TASK STATEMENT
Please return every record exactly as written, leaving out the pictures.

MATERIAL FOR THIS TASK
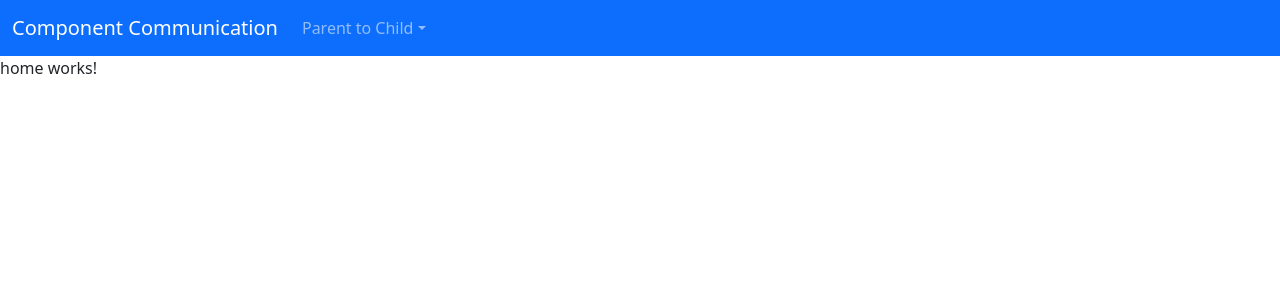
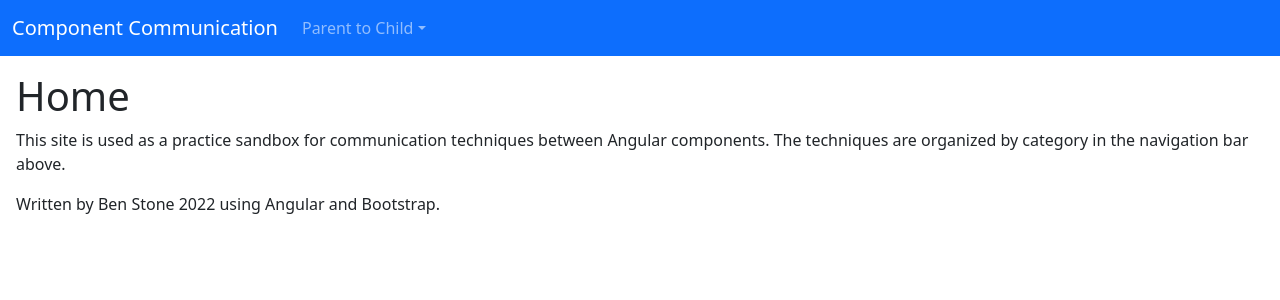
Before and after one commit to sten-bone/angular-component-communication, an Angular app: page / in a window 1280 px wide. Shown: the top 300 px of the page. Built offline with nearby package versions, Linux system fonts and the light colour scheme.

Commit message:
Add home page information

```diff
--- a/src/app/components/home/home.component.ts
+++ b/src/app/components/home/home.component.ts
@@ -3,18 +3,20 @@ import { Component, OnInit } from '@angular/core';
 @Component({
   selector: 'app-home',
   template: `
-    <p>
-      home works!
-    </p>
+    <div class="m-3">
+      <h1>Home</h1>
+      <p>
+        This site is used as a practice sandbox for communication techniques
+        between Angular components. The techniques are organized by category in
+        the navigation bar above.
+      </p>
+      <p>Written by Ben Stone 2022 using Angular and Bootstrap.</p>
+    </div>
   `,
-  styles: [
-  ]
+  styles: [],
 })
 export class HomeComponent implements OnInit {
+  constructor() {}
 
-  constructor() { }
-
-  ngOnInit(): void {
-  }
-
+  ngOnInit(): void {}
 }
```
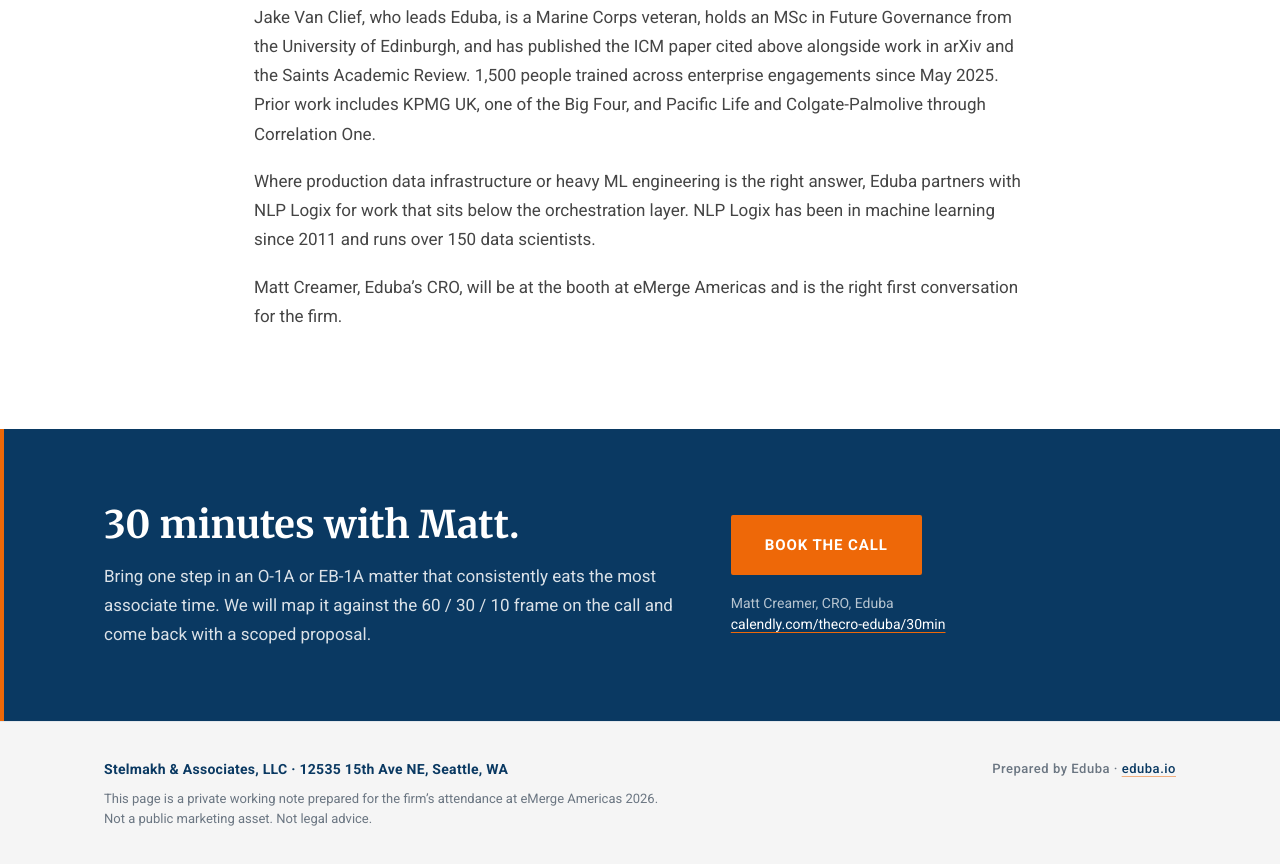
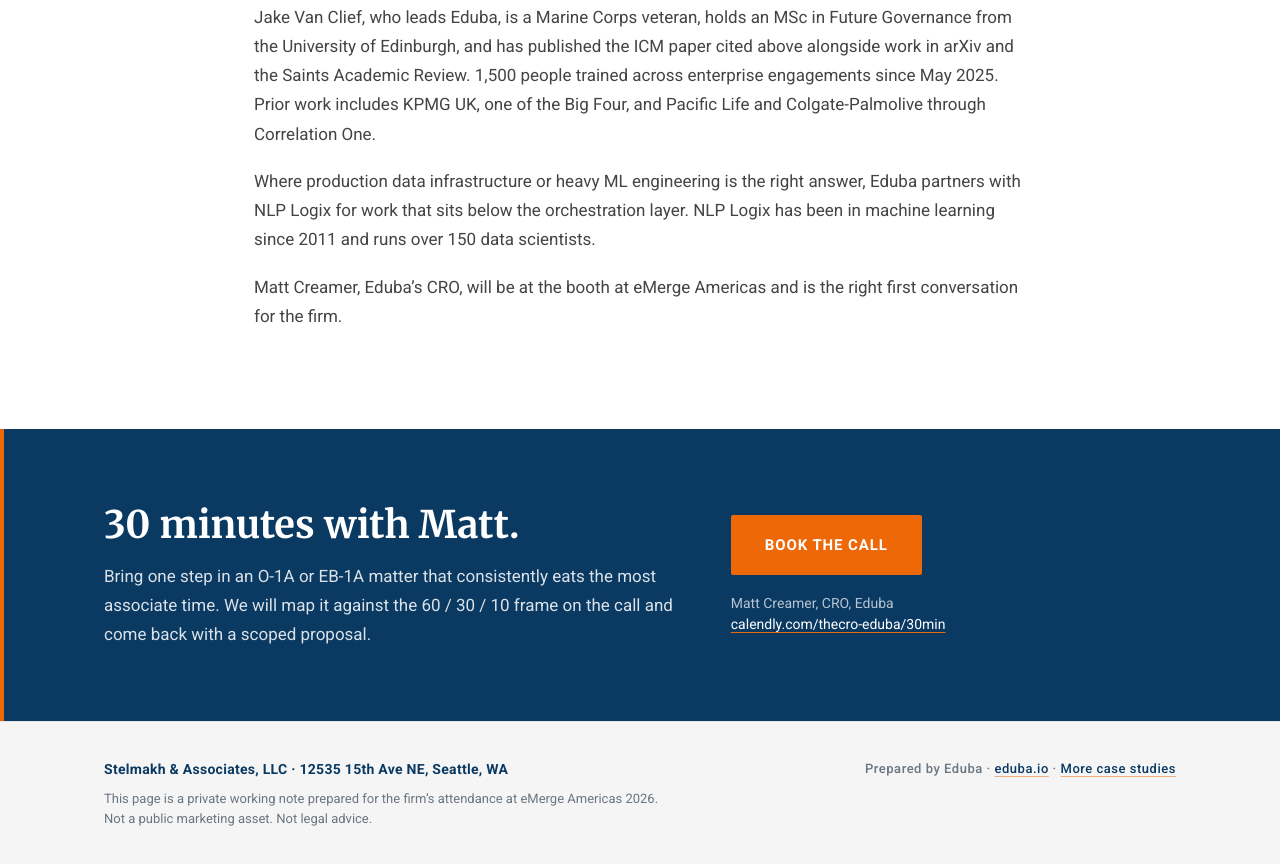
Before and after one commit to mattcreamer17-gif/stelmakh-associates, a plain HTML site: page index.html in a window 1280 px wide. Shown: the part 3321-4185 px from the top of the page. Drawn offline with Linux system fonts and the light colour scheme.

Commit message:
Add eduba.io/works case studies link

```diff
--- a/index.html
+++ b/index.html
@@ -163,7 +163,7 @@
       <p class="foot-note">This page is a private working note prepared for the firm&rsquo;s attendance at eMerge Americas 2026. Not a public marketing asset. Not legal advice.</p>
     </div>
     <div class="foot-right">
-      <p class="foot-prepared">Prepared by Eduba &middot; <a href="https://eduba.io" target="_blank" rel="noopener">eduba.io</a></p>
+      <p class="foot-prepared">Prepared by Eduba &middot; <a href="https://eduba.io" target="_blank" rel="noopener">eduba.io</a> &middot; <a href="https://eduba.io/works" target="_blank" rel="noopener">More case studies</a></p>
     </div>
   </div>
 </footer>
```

EXERCISE ANSWER
Before and after one commit to sten-bone/angular-component-communication, an Angular app: page / in a window 1280 px wide. Shown: the top 300 px of the page. Built offline with nearby package versions, Linux system fonts and the light colour scheme.

Commit message:
Add home page information

```diff
--- a/src/app/components/home/home.component.ts
+++ b/src/app/components/home/home.component.ts
@@ -3,18 +3,20 @@ import { Component, OnInit } from '@angular/core';
 @Component({
   selector: 'app-home',
   template: `
-    <p>
-      home works!
-    </p>
+    <div class="m-3">
+      <h1>Home</h1>
+      <p>
+        This site is used as a practice sandbox for communication techniques
+        between Angular components. The techniques are organized by category in
+        the navigation bar above.
+      </p>
+      <p>Written by Ben Stone 2022 using Angular and Bootstrap.</p>
+    </div>
   `,
-  styles: [
-  ]
+  styles: [],
 })
 export class HomeComponent implements OnInit {
+  constructor() {}
 
-  constructor() { }
-
-  ngOnInit(): void {
-  }
-
+  ngOnInit(): void {}
 }
```
Before and after one commit to mattcreamer17-gif/stelmakh-associates, a plain HTML site: page index.html in a window 1280 px wide. Shown: the part 3321-4185 px from the top of the page. Drawn offline with Linux system fonts and the light colour scheme.

Commit message:
Add eduba.io/works case studies link

```diff
--- a/index.html
+++ b/index.html
@@ -163,7 +163,7 @@
       <p class="foot-note">This page is a private working note prepared for the firm&rsquo;s attendance at eMerge Americas 2026. Not a public marketing asset. Not legal advice.</p>
     </div>
     <div class="foot-right">
-      <p class="foot-prepared">Prepared by Eduba &middot; <a href="https://eduba.io" target="_blank" rel="noopener">eduba.io</a></p>
+      <p class="foot-prepared">Prepared by Eduba &middot; <a href="https://eduba.io" target="_blank" rel="noopener">eduba.io</a> &middot; <a href="https://eduba.io/works" target="_blank" rel="noopener">More case studies</a></p>
     </div>
   </div>
 </footer>
```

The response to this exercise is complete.